Over the past year, the United States has stepped up air strikes against the Taliban and boosted training for Afghan forces. However US officials say the goal is to reach a negotiated, Afghan-led settlement to end the war.
On the Taliban side, the assault on the strategic city of Ghazni last month that killed hundreds of soldiers, police and civilians underlined the insurgents' determination to increase pressure on the Western-backed government in Kabul.
The Taliban, seeking to reimpose strict Islamic law after their 2001 ouster at the hands of US-led troops, have maintained their refusal to negotiate directly with the internationally recognised Afghan government, which they consider an illegitimate regime put in place by foreign powers and say they will only talk to the United States.
As the push for talks has picked up following the Eid ceasefire in June, the United States has agreed to participate directly and has appointed former US ambassador to Kabul Zalmay Khalilzad as special envoy to reinforce the effort.
CAIRO, September 10, 2018 (MENA) - Commissioner-General of the UN Relief and Works Agency (UNRWA) for Palestine Refugees in the Near East Pierre Krähenbühl said that the US decision not to pay $ 300 million to UNRWA is a political one.
In an interview with Nile News channel on Monday night, Krähenbühl said that the UNRWA is going through a critical stage and is facing $ 200 million shortfall in this year's budget.
Krähenbühl thanked the Arab leaders for their support and lauded his meeting with Arab League Secretary General Ahmed Abul Gheit and Foreign Minister Sameh Shoukry.
He said that Egypt exerts strenuous efforts to support UNRWA, adding that Saudi Arabia and the UAE presented $ 50 million aid for the UNRWA to support the refugees and the Palestinian children.
JOINT BASE PEARL HARBOR-HICKAM, September 11, 2018 (News Wires) - The US military has identified the first two American troops from 55 boxes of human remains from the 1950-53 Korean War that North Korea handed over in July, the agency leading the analysis said on Monday.
The identities are expected to be officially announced in the coming days after the troops' relatives are informed.
"We will notify the family first," said John Byrd, director of scientific analysis at the US Defence POW/MIA Accounting Agency, as he stood among the remains undergoing review in Hawaii.
President Donald Trump's administration has hailed the handover of the remains as evidence of the success of his summit with North Koran leader Kim Jong Un in June. The White House said on Monday it was looking at scheduling a second meeting.

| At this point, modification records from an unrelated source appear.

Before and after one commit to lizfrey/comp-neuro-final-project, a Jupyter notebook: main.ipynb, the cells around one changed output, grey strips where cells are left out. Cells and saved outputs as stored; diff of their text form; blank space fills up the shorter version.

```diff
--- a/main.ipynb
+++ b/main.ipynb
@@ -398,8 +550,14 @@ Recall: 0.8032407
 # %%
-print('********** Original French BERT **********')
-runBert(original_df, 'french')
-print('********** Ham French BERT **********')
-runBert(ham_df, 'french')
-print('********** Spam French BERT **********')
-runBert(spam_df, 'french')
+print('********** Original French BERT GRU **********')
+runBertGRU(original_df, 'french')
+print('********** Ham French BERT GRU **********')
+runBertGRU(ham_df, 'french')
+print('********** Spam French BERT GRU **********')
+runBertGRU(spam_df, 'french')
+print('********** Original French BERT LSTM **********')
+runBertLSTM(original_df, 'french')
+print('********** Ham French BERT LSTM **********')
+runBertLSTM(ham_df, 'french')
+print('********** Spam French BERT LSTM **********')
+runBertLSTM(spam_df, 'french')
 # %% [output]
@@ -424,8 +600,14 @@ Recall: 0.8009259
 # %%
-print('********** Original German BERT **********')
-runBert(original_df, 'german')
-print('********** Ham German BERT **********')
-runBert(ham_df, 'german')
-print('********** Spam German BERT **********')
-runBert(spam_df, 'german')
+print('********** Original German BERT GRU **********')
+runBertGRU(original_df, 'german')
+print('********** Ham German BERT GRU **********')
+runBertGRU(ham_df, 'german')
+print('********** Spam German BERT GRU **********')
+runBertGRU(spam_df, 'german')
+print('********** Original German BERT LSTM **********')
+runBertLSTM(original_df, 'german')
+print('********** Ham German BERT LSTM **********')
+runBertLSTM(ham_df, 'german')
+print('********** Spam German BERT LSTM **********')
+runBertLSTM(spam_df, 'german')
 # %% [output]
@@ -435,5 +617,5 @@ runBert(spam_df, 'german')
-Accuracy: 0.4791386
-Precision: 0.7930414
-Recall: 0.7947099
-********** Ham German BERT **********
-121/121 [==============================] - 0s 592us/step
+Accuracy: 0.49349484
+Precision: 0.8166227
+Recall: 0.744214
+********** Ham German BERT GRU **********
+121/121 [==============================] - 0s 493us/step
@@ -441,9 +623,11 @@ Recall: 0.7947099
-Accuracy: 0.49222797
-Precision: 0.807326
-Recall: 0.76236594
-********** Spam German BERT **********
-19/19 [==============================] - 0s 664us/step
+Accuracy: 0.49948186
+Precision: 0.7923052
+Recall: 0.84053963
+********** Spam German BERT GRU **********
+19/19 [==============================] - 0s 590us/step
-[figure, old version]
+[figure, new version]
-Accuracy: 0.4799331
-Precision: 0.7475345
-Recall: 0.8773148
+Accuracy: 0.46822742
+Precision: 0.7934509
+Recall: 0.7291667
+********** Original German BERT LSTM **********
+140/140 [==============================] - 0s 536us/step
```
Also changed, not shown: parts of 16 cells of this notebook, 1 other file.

Critics, however, say the summit has so far failed to deliver on promised steps to get Kim to abandon his nuclear weapons programme.
The identifications will chip away at the 7,699 US troops who the US military says remain unaccounted for from the Korean War. About 5,300 were lost in what is now North Korea.
Forensic anthropologists are combing through the remains at a secure facility on Joint Base Pearl Harbor-Hickam.
Byrd and Jennie Jin, who leads the agency's Korean War Project, explained the painstaking identification process which includes methods for finding DNA in bone fragments.
Sampling for DNA analysis has been carried out so far on about half of the boxes of remains, they said. Some bone fragments are as small as a quarter. Other bones have decayed so much that they are little longer than a pencil.